DATA FOR ANALYSIS>
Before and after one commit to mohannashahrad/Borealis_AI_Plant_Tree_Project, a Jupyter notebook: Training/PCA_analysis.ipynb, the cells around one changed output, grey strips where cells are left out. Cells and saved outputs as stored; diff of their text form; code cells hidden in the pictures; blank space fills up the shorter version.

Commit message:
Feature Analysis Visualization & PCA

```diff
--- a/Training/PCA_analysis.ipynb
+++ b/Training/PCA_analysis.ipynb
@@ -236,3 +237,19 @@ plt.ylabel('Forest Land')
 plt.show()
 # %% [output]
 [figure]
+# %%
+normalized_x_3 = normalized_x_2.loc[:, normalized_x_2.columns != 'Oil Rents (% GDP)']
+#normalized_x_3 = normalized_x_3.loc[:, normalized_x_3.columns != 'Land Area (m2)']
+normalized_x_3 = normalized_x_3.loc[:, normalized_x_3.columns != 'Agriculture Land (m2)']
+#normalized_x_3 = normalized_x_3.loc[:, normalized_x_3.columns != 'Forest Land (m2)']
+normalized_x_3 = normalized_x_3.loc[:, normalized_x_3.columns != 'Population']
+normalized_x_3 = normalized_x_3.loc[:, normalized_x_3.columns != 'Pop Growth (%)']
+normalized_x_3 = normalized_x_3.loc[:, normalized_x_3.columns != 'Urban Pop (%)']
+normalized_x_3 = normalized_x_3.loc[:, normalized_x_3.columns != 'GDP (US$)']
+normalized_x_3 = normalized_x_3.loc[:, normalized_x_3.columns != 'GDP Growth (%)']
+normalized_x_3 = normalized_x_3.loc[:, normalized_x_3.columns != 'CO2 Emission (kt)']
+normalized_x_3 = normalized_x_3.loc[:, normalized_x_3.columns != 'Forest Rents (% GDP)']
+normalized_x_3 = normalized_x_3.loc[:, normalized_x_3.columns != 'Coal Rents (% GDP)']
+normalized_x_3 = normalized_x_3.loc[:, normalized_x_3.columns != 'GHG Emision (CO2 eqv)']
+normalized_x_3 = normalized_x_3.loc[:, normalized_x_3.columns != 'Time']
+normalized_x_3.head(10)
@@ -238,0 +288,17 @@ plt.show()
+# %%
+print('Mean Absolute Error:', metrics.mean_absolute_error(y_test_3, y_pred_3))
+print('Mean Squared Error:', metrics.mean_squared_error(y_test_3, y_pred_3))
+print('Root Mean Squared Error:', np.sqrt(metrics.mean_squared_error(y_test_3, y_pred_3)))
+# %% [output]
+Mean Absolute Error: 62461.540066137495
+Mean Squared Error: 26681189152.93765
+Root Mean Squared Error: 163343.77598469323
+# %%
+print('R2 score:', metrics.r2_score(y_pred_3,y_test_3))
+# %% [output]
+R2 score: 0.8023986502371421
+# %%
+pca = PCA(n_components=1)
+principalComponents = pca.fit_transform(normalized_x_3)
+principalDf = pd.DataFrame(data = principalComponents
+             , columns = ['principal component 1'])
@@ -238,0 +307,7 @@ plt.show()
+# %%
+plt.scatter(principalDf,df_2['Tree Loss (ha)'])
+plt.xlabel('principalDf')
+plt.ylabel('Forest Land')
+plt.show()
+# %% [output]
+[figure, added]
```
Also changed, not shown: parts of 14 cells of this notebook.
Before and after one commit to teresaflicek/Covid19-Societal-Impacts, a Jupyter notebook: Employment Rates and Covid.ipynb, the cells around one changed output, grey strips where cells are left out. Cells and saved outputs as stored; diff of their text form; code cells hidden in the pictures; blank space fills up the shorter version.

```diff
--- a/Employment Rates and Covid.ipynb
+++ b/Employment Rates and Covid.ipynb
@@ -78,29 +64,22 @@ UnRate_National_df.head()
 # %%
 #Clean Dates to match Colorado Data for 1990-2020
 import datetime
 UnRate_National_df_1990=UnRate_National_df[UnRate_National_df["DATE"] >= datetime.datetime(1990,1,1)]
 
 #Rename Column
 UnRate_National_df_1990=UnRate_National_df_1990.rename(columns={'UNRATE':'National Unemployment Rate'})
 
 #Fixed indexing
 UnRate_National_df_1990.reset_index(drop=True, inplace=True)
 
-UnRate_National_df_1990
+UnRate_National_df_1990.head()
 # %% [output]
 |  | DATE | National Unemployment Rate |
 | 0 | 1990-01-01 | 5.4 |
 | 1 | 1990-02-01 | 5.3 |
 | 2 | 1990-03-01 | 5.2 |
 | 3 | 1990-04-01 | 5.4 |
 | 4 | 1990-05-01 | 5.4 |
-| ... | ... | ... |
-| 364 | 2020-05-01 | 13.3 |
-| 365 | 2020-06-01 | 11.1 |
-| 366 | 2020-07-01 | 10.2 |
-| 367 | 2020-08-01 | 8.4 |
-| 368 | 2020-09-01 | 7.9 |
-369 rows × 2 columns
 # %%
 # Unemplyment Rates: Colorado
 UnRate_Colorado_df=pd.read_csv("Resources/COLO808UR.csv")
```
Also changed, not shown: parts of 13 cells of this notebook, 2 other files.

ABOUT THIS EXERCISE> The string "metrics" may appear in lines of the listing above; tally those lines and give the number only.

EXERCISE OUTPUT> 4